### Available data

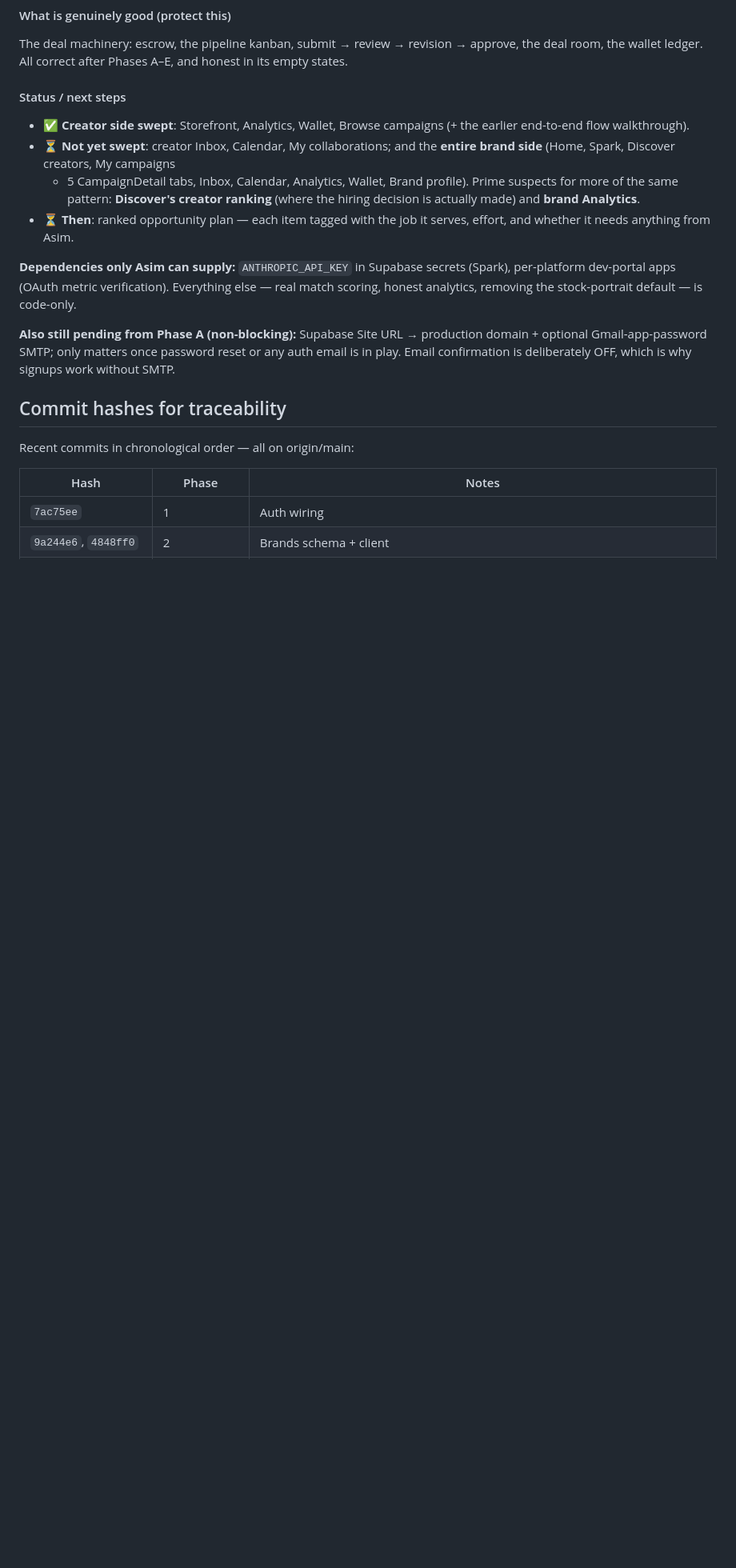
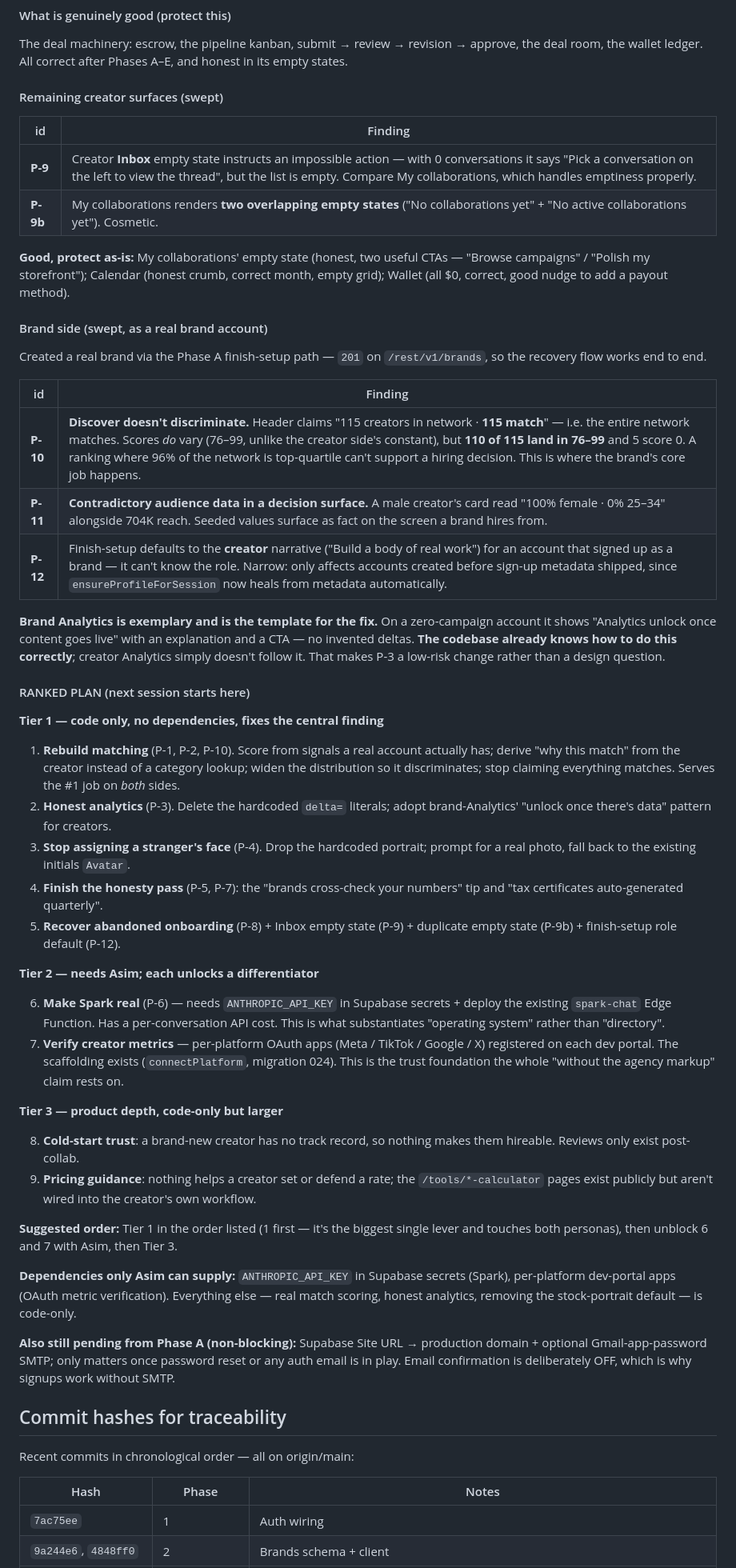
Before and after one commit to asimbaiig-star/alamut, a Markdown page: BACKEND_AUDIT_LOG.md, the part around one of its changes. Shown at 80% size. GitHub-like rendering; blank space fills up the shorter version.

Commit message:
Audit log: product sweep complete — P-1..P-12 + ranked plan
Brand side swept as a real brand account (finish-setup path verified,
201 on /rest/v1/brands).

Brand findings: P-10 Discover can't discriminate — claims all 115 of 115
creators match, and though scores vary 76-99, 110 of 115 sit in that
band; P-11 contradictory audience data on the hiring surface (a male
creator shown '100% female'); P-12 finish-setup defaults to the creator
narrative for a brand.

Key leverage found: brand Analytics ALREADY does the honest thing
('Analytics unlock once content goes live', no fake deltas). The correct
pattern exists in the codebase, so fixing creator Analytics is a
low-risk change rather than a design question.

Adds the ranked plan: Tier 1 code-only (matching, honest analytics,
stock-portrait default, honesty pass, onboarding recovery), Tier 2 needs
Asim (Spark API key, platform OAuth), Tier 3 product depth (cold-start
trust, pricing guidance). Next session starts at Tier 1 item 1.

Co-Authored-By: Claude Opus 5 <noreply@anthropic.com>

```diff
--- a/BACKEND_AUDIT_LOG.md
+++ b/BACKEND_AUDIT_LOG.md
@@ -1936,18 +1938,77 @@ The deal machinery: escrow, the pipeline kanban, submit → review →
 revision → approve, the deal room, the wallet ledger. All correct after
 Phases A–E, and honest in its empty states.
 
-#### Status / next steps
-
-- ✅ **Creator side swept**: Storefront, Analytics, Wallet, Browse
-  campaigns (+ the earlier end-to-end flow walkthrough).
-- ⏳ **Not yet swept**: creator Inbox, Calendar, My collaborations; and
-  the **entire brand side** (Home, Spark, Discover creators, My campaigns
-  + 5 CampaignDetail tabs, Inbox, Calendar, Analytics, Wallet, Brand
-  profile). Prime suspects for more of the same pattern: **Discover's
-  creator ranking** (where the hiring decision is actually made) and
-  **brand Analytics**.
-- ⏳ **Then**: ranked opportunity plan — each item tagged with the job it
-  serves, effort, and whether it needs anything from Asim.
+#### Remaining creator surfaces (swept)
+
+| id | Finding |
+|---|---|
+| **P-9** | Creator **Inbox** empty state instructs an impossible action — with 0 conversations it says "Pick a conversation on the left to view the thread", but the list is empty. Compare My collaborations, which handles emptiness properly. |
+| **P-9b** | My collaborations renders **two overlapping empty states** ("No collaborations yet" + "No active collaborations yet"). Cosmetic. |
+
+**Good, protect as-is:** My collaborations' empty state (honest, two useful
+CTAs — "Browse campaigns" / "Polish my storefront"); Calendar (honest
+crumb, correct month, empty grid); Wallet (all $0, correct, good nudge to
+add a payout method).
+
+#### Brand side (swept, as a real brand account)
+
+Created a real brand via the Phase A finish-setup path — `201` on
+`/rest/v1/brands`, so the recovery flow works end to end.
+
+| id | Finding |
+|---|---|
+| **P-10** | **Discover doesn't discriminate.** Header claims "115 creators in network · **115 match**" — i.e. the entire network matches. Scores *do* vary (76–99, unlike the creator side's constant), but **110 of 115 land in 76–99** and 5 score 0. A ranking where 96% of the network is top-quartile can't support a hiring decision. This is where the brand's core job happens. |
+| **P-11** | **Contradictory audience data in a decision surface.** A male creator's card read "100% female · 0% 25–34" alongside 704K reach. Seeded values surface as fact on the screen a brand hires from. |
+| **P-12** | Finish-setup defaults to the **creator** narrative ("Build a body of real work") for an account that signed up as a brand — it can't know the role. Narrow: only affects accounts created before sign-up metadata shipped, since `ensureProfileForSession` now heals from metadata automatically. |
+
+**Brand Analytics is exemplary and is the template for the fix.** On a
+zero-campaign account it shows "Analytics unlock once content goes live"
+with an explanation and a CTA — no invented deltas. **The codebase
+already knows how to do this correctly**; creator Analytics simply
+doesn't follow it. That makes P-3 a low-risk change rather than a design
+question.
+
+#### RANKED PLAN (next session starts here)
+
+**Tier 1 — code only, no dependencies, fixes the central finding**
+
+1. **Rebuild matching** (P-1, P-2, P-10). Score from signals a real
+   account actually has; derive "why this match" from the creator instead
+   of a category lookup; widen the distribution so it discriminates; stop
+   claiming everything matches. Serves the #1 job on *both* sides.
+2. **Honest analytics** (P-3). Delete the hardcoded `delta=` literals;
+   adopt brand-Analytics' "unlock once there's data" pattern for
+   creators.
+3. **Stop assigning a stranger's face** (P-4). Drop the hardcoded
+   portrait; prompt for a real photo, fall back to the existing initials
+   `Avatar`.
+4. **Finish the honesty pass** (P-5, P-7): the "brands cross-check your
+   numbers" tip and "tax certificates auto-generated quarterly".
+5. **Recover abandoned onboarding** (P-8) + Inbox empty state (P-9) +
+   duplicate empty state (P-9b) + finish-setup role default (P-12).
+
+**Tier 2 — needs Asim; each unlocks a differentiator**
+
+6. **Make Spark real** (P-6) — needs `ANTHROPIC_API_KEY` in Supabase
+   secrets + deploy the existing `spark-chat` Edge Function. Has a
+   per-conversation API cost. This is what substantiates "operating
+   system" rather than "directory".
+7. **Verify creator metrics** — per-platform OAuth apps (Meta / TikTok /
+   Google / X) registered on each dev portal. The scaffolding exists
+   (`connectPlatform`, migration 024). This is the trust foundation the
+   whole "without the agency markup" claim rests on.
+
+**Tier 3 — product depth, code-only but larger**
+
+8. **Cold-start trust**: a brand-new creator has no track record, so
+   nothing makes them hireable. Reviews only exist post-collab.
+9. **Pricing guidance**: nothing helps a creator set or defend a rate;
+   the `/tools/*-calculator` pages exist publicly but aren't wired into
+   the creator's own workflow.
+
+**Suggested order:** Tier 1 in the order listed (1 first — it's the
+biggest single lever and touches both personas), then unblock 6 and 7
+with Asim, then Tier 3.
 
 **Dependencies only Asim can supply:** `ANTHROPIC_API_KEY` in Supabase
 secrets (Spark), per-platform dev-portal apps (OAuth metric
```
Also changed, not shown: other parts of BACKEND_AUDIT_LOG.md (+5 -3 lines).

### Requirement
Write the records above out again word for word, skipping each picture.

### Output of the exercise
Before and after one commit to asimbaiig-star/alamut, a Markdown page: BACKEND_AUDIT_LOG.md, the part around one of its changes. Shown at 80% size. GitHub-like rendering; blank space fills up the shorter version.

Commit message:
Audit log: product sweep complete — P-1..P-12 + ranked plan
Brand side swept as a real brand account (finish-setup path verified,
201 on /rest/v1/brands).

Brand findings: P-10 Discover can't discriminate — claims all 115 of 115
creators match, and though scores vary 76-99, 110 of 115 sit in that
band; P-11 contradictory audience data on the hiring surface (a male
creator shown '100% female'); P-12 finish-setup defaults to the creator
narrative for a brand.

Key leverage found: brand Analytics ALREADY does the honest thing
('Analytics unlock once content goes live', no fake deltas). The correct
pattern exists in the codebase, so fixing creator Analytics is a
low-risk change rather than a design question.

Adds the ranked plan: Tier 1 code-only (matching, honest analytics,
stock-portrait default, honesty pass, onboarding recovery), Tier 2 needs
Asim (Spark API key, platform OAuth), Tier 3 product depth (cold-start
trust, pricing guidance). Next session starts at Tier 1 item 1.

Co-Authored-By: Claude Opus 5 <noreply@anthropic.com>

```diff
--- a/BACKEND_AUDIT_LOG.md
+++ b/BACKEND_AUDIT_LOG.md
@@ -1936,18 +1938,77 @@ The deal machinery: escrow, the pipeline kanban, submit → review →
 revision → approve, the deal room, the wallet ledger. All correct after
 Phases A–E, and honest in its empty states.
 
-#### Status / next steps
-
-- ✅ **Creator side swept**: Storefront, Analytics, Wallet, Browse
-  campaigns (+ the earlier end-to-end flow walkthrough).
-- ⏳ **Not yet swept**: creator Inbox, Calendar, My collaborations; and
-  the **entire brand side** (Home, Spark, Discover creators, My campaigns
-  + 5 CampaignDetail tabs, Inbox, Calendar, Analytics, Wallet, Brand
-  profile). Prime suspects for more of the same pattern: **Discover's
-  creator ranking** (where the hiring decision is actually made) and
-  **brand Analytics**.
-- ⏳ **Then**: ranked opportunity plan — each item tagged with the job it
-  serves, effort, and whether it needs anything from Asim.
+#### Remaining creator surfaces (swept)
+
+| id | Finding |
+|---|---|
+| **P-9** | Creator **Inbox** empty state instructs an impossible action — with 0 conversations it says "Pick a conversation on the left to view the thread", but the list is empty. Compare My collaborations, which handles emptiness properly. |
+| **P-9b** | My collaborations renders **two overlapping empty states** ("No collaborations yet" + "No active collaborations yet"). Cosmetic. |
+
+**Good, protect as-is:** My collaborations' empty state (honest, two useful
+CTAs — "Browse campaigns" / "Polish my storefront"); Calendar (honest
+crumb, correct month, empty grid); Wallet (all $0, correct, good nudge to
+add a payout method).
+
+#### Brand side (swept, as a real brand account)
+
+Created a real brand via the Phase A finish-setup path — `201` on
+`/rest/v1/brands`, so the recovery flow works end to end.
+
+| id | Finding |
+|---|---|
+| **P-10** | **Discover doesn't discriminate.** Header claims "115 creators in network · **115 match**" — i.e. the entire network matches. Scores *do* vary (76–99, unlike the creator side's constant), but **110 of 115 land in 76–99** and 5 score 0. A ranking where 96% of the network is top-quartile can't support a hiring decision. This is where the brand's core job happens. |
+| **P-11** | **Contradictory audience data in a decision surface.** A male creator's card read "100% female · 0% 25–34" alongside 704K reach. Seeded values surface as fact on the screen a brand hires from. |
+| **P-12** | Finish-setup defaults to the **creator** narrative ("Build a body of real work") for an account that signed up as a brand — it can't know the role. Narrow: only affects accounts created before sign-up metadata shipped, since `ensureProfileForSession` now heals from metadata automatically. |
+
+**Brand Analytics is exemplary and is the template for the fix.** On a
+zero-campaign account it shows "Analytics unlock once content goes live"
+with an explanation and a CTA — no invented deltas. **The codebase
+already knows how to do this correctly**; creator Analytics simply
+doesn't follow it. That makes P-3 a low-risk change rather than a design
+question.
+
+#### RANKED PLAN (next session starts here)
+
+**Tier 1 — code only, no dependencies, fixes the central finding**
+
+1. **Rebuild matching** (P-1, P-2, P-10). Score from signals a real
+   account actually has; derive "why this match" from the creator instead
+   of a category lookup; widen the distribution so it discriminates; stop
+   claiming everything matches. Serves the #1 job on *both* sides.
+2. **Honest analytics** (P-3). Delete the hardcoded `delta=` literals;
+   adopt brand-Analytics' "unlock once there's data" pattern for
+   creators.
+3. **Stop assigning a stranger's face** (P-4). Drop the hardcoded
+   portrait; prompt for a real photo, fall back to the existing initials
+   `Avatar`.
+4. **Finish the honesty pass** (P-5, P-7): the "brands cross-check your
+   numbers" tip and "tax certificates auto-generated quarterly".
+5. **Recover abandoned onboarding** (P-8) + Inbox empty state (P-9) +
+   duplicate empty state (P-9b) + finish-setup role default (P-12).
+
+**Tier 2 — needs Asim; each unlocks a differentiator**
+
+6. **Make Spark real** (P-6) — needs `ANTHROPIC_API_KEY` in Supabase
+   secrets + deploy the existing `spark-chat` Edge Function. Has a
+   per-conversation API cost. This is what substantiates "operating
+   system" rather than "directory".
+7. **Verify creator metrics** — per-platform OAuth apps (Meta / TikTok /
+   Google / X) registered on each dev portal. The scaffolding exists
+   (`connectPlatform`, migration 024). This is the trust foundation the
+   whole "without the agency markup" claim rests on.
+
+**Tier 3 — product depth, code-only but larger**
+
+8. **Cold-start trust**: a brand-new creator has no track record, so
+   nothing makes them hireable. Reviews only exist post-collab.
+9. **Pricing guidance**: nothing helps a creator set or defend a rate;
+   the `/tools/*-calculator` pages exist publicly but aren't wired into
+   the creator's own workflow.
+
+**Suggested order:** Tier 1 in the order listed (1 first — it's the
+biggest single lever and touches both personas), then unblock 6 and 7
+with Asim, then Tier 3.
 
 **Dependencies only Asim can supply:** `ANTHROPIC_API_KEY` in Supabase
 secrets (Spark), per-platform dev-portal apps (OAuth metric
```
Also changed, not shown: other parts of BACKEND_AUDIT_LOG.md (+5 -3 lines).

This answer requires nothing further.